Just last week, a good friend of mine was rear-ended. He was okay, just a few scrapes and bruises, and the guy who hit him apologized profusely, offered to pay for the damage, and even took him home.
The thing is, the guy who ran into my friend – let’s call him Dan, since that’s his name — was driving a pickup. Dan, on the other hand, was riding his bike, by which I mean “bicycle,” not “Harley.” The back wheel was badly bent, and before accepting the ride home, he asked his assailant to first put his bike in the truck bed and take him, and it, to the bike shop.
I can understand. I used to ride my bike everywhere. One of my most gleeful memories is my 10th Christmas, when I found that Santa had wheeled a Schwinn Stingray into the living room, just for me. Remember those? They had high handlebars and banana seats, the very coolest bike. I could hardly wait for winter to end, so I could take it out on the road.
Of course it took me a while to get the hang of it, even with training wheels. (Oh, the humiliation.) Although I believe it’s true you never forget how to ride a bike, you do have to first learn how. It wasn’t long before Dad removed those baby wheels, gave me a push, and I coasted down the street, took two rights, and pedaled madly up the alley and into our back yard.
For a kid, a bike means freedom. Sure, little tykes ride poky trikes up and down the sidewalk, or circle round the driveway. But once they master two wheels, it’s hard telling where they’ll end up. As soon as I got a big bike – a 10-speed Peugeot for which I saved my pathetic paychecks – I would ride for miles, sometimes all the way downtown, which in Davenport, as in Dubuque, meant a grueling haul back up the bluffs of the Mississippi.

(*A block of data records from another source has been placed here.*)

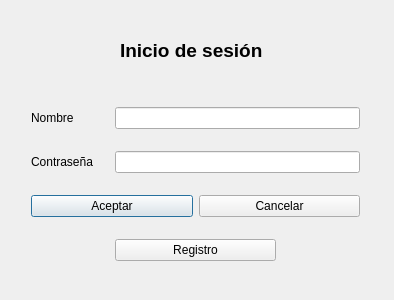
Before: the Qt Designer form dialog.ui in AdrianPrietoLozano/biblioteca, drawn with Qt 5.
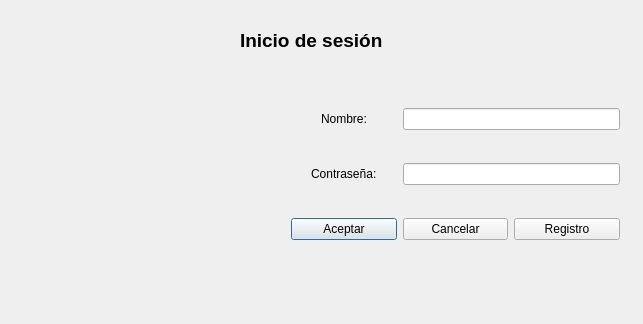
After: the same form once the commit is applied. Icons and pictures are not drawn.

Commit message: Se pueden hacer modificaciones a los libros, se pueden hacer préstamos y la contraseña de los empleados se encripta

```diff
--- a/dialog.ui
+++ b/dialog.ui
@@ -6,8 +6,8 @@
    <rect>
     <x>0</x>
     <y>0</y>
-    <width>394</width>
-    <height>300</height>
+    <width>643</width>
+    <height>324</height>
    </rect>
   </property>
   <property name="windowTitle">
@@ -16,8 +16,8 @@
   <widget class="QLabel" name="label">
    <property name="geometry">
     <rect>
-     <x>120</x>
-     <y>40</y>
+     <x>240</x>
+     <y>30</y>
      <width>161</width>
      <height>21</height>
     </rect>
@@ -36,52 +36,55 @@
   <widget class="QWidget" name="layoutWidget">
    <property name="geometry">
     <rect>
-     <x>20</x>
-     <y>80</y>
+     <x>280</x>
+     <y>70</y>
      <width>351</width>
      <height>211</height>
     </rect>
    </property>
    <layout class="QGridLayout" name="gridLayout">
-    <item row="2" column="0" colspan="2">
-     <widget class="QPushButton" name="pushButtonAceptar">
-      <property name="text">
-       <string>Aceptar</string>
-      </property>
-     </widget>
-    </item>
-    <item row="0" column="1" colspan="3">
-     <widget class="QLineEdit" name="lineEditNombre"/>
-    </item>
-    <item row="1" column="0">
+    <item row="1" column="0" alignment="Qt::AlignHCenter|Qt::AlignVCenter">
      <widget class="QLabel" name="label_3">
       <property name="text">
-       <string>Contraseña</string>
+       <string>Contraseña:</string>
       </property>
      </widget>
     </item>
-    <item row="2" column="2" colspan="2">
-     <widget class="QPushButton" name="pushButtonCancelar">
+    <item row="0" column="0" alignment="Qt::AlignHCenter|Qt::AlignVCenter">
+     <widget class="QLabel" name="label_2">
       <property name="text">
-       <string>Cancelar</string>
+       <string>Nombre:</string>
+      </property>
+      <property name="scaledContents">
+       <bool>false</bool>
       </property>
      </widget>
     </item>
-    <item row="1" column="1" colspan="3">
+    <item row="0" column="1" colspan="2">
+     <widget class="QLineEdit" name="lineEditNombre"/>
+    </item>
+    <item row="1" column="1" colspan="2">
      <widget class="QLineEdit" name="lineEditPass">
       <property name="echoMode">
        <enum>QLineEdit::Password</enum>
       </property>
      </widget>
     </item>
-    <item row="0" column="0">
-     <widget class="QLabel" name="label_2">
+    <item row="2" column="0">
+     <widget class="QPushButton" name="pushButtonAceptar">
       <property name="text">
-       <string>Nombre</string>
+       <string>Aceptar</string>
       </property>
      </widget>
     </item>
-    <item row="3" column="1" colspan="2">
+    <item row="2" column="1">
+     <widget class="QPushButton" name="pushButtonCancelar">
+      <property name="text">
+       <string>Cancelar</string>
+      </property>
+     </widget>
+    </item>
+    <item row="2" column="2">
      <widget class="QPushButton" name="pushButton">
       <property name="text">
        <string>Registro</string>
@@ -90,6 +93,19 @@
     </item>
    </layout>
   </widget>
+  <widget class="QLabel" name="label_image">
+   <property name="geometry">
+    <rect>
+     <x>20</x>
+     <y>60</y>
+     <width>251</width>
+     <height>250</height>
+    </rect>
+   </property>
+   <property name="text">
+    <string/>
+   </property>
+  </widget>
  </widget>
  <layoutdefault spacing="6" margin="11"/>
  <resources/>
```
Left out of the diff: 8 changed lines with no effect on the pictures. The commit also changes 25 other files.
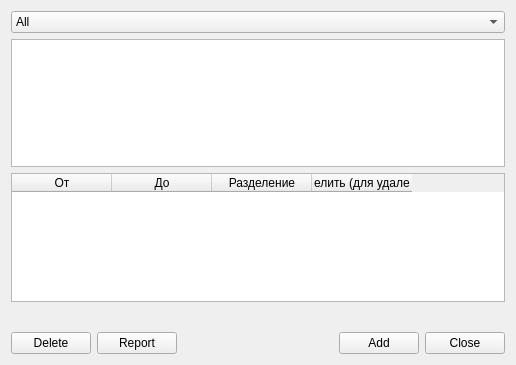
Qt form src/view/core/DBStation/ListsDialog.ui (nevaeh82/arm_r) before a commit.
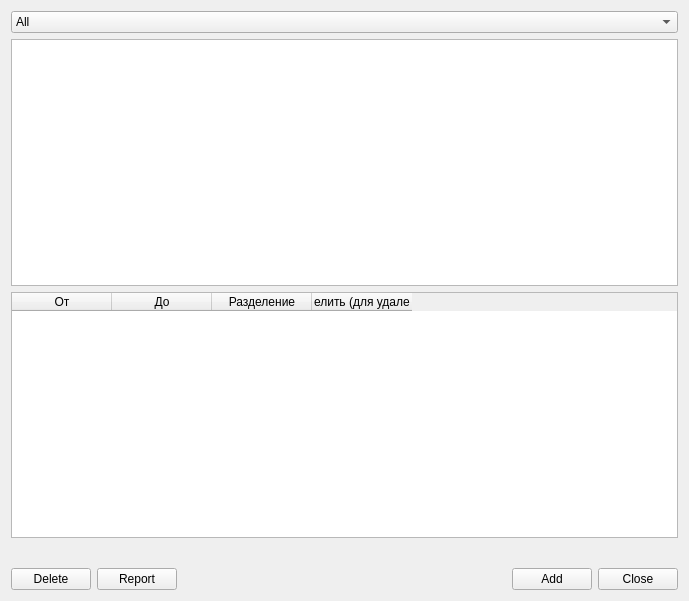
The same form after that commit.

Patch:
```diff
--- a/src/view/core/DBStation/ListsDialog.ui
+++ b/src/view/core/DBStation/ListsDialog.ui
@@ -6,8 +6,8 @@
    <rect>
     <x>0</x>
     <y>0</y>
-    <width>516</width>
-    <height>365</height>
+    <width>689</width>
+    <height>601</height>
    </rect>
   </property>
   <property name="windowTitle">
```
Left out of the diff: 15 changed lines with no effect on the pictures.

I rode to the book store. I rode to the pool. I rode to my boyfriend’s house. I would have ridden to school, but we didn’t stage the coup that broke the girls-can’t-wear-pants rule until my senior year. I had thighs of steel before women began obsessing over such things. In my early biking years, I dreaded the first rides of spring, when the roads were littered with cinders the city scattered over the snow, before the advent of street salt. That which made the road safer in the snow made it treacherous after it melted, for cyclists, anyway.
Once my friend Jo and I rode to Fejervary Park, a beautiful place on an insanely steep incline. We decided to play a trick on any drivers who might pass by on its interior roadway. Placing our bikes on their sides, we set the wheels spinning as we lay sprawled on the grass, hoping someone would think we’d wiped out and rush to our aid, at which point we would sit up and giggle. Alas, nobody fell for it.
When I went to Cedar Rapids for college, my parents sold my Buick and I took my bike along. My hair reached my waist by then, and in nice weather, I loved to jump on my bike after washing it, using the wind to dry it instead of a hot, noisy blow dryer. Once again, I would ride my bike downtown, even though the trek back involved major hills.
In graduate school, I still had no car. The only hill I had to contend with was the one from the library, which was on the same level as the Iowa River, up to the main part of town. What IS it with bodies of water and hills? Oh, right. Yes, I have seen the Grand Canyon, and I know how that little river carved it out.
I was getting older, and some of those city hills were starting to feel like they belonged in a national park. When I married and moved to Colorado, we lived in a perfectly flat little town, so even after my daughter was born, I figured I’d keep on riding. We put a baby seat on the back, and, well, I nearly killed her. My legs had lost some of their steeliness, and I was barely able to stop the whole bike, with Allison attached, from crashing onto the cement. A baby with no helmet; a mom with no sense. That was the end of that. Now I see kids in trailers pulled behind their parents’ bikes, and can only wonder about all the exhaust they’re inhaling.
For a while after our move to Dubuque, I rode in the early morning, taking Grandview from University to Mt. Carmel and back. Did you know that road slopes gently downward going south, and – funny how this works – less gently upward on the way back? Same thing on the Heritage Trail. No maniac cyclist would notice, but I sure did.
Now my Peugeot hangs in the garage, next to my husband’s Nishiki. My son, the off-road cycling ace, has cherry-picked some of the parts off my bike. One of these days, I’ll donate what’s left of it to those great people who fix up used bikes for kids who can’t afford them.
Dan, my friend, has told me about his early-morning rides, the red foxes that cross Pennsylvania and the skunk families he narrowly avoids in the country. I remember that peace, that feeling of sailing like the wind. I hope the new debate about “free-ranging” kids doesn’t stop parents from allowing their kids that kind of joy. With a helmet, of course. Ride defensively, kids. But ride.
This one goes out to Dan Boice, who will soon be pedaling down new roads far from Iowa. Fare thee well, my friend.